• _EXERCISE DETAILS_: Gather the lines below that include the string "font", copying each in full.
BEGIN
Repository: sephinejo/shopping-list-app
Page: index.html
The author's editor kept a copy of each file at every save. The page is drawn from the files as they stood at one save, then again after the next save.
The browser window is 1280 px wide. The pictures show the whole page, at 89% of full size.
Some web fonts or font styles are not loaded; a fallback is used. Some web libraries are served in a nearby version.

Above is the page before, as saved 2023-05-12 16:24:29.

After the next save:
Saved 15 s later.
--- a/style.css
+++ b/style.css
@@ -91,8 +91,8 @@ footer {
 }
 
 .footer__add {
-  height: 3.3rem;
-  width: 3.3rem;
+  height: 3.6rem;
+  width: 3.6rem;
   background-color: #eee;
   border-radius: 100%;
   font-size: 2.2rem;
END
• _WRITTEN SOLUTION_:
Some web fonts or font styles are not loaded; a fallback is used. Some web libraries are served in a nearby version.
   font-size: 2.2rem;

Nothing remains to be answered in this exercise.